:: The problem ::
Only the pictures should be dropped; copy the rest of the entries exactly.

:: Extracted material ::
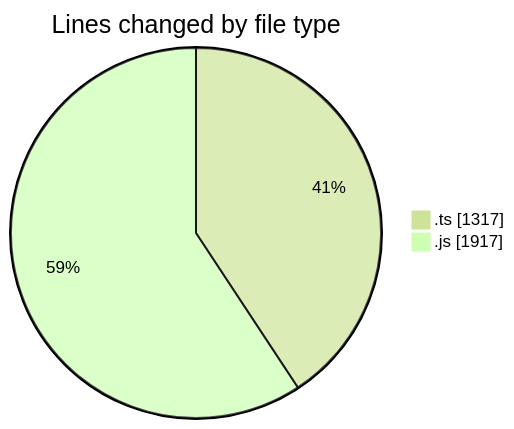
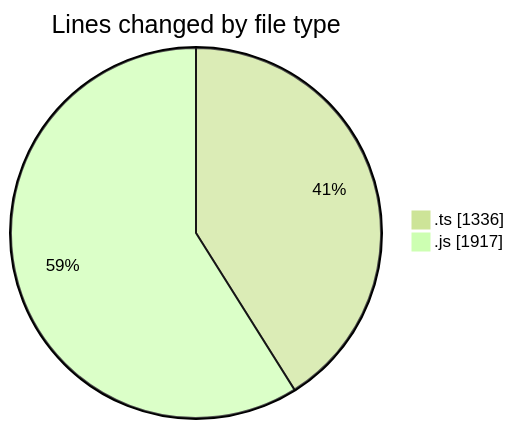
The first of 2 diagrams in 2025-07-29/cda/README.md (momahboobian/code-tracking), drawn with Mermaid (forest theme) before and after one commit. The commit also changed other lines of this file and 1 other file, not shown here.

````diff
--- a/2025-07-29/cda/README.md
+++ b/2025-07-29/cda/README.md
@@ -23,6 +23,6 @@
 ```mermaid
 pie showData
 title Lines changed by file type
-".ts" : 1317
+".ts" : 1336
 ".js" : 1917
 ```
````
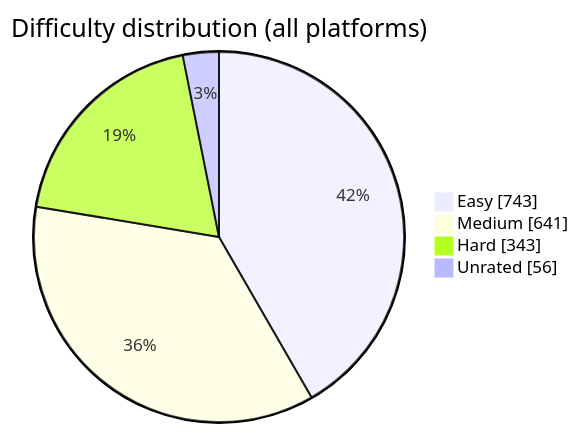
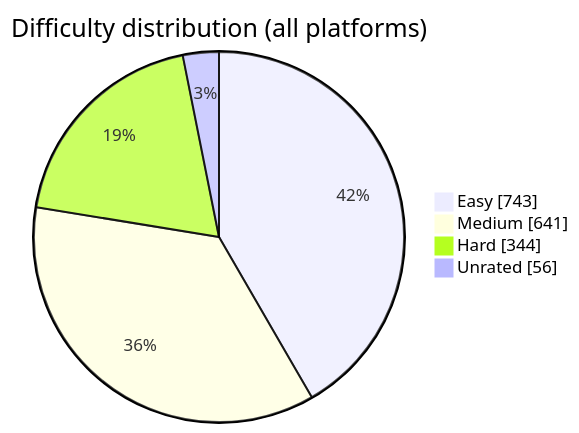
One commit to BuildbyArindam/Daily-Coding-Log changed the diagram in README.md. Above: the diagram before and after it, drawn with Mermaid. The commit also changed other lines of this file, not shown here.

````diff
--- a/README.md
+++ b/README.md
@@ -108,7 +108,7 @@
 ```mermaid
 pie showData title Difficulty distribution (all platforms)
     "Easy" : 743
     "Medium" : 641
-    "Hard" : 343
+    "Hard" : 344
     "Unrated" : 56
 ```
````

:: Finished exercise ::
The first of 2 diagrams in 2025-07-29/cda/README.md (momahboobian/code-tracking), drawn with Mermaid (forest theme) before and after one commit. The commit also changed other lines of this file and 1 other file, not shown here.

````diff
--- a/2025-07-29/cda/README.md
+++ b/2025-07-29/cda/README.md
@@ -23,6 +23,6 @@
 ```mermaid
 pie showData
 title Lines changed by file type
-".ts" : 1317
+".ts" : 1336
 ".js" : 1917
 ```
````
One commit to BuildbyArindam/Daily-Coding-Log changed the diagram in README.md. Above: the diagram before and after it, drawn with Mermaid. The commit also changed other lines of this file, not shown here.

````diff
--- a/README.md
+++ b/README.md
@@ -108,7 +108,7 @@
 ```mermaid
 pie showData title Difficulty distribution (all platforms)
     "Easy" : 743
     "Medium" : 641
-    "Hard" : 343
+    "Hard" : 344
     "Unrated" : 56
 ```
````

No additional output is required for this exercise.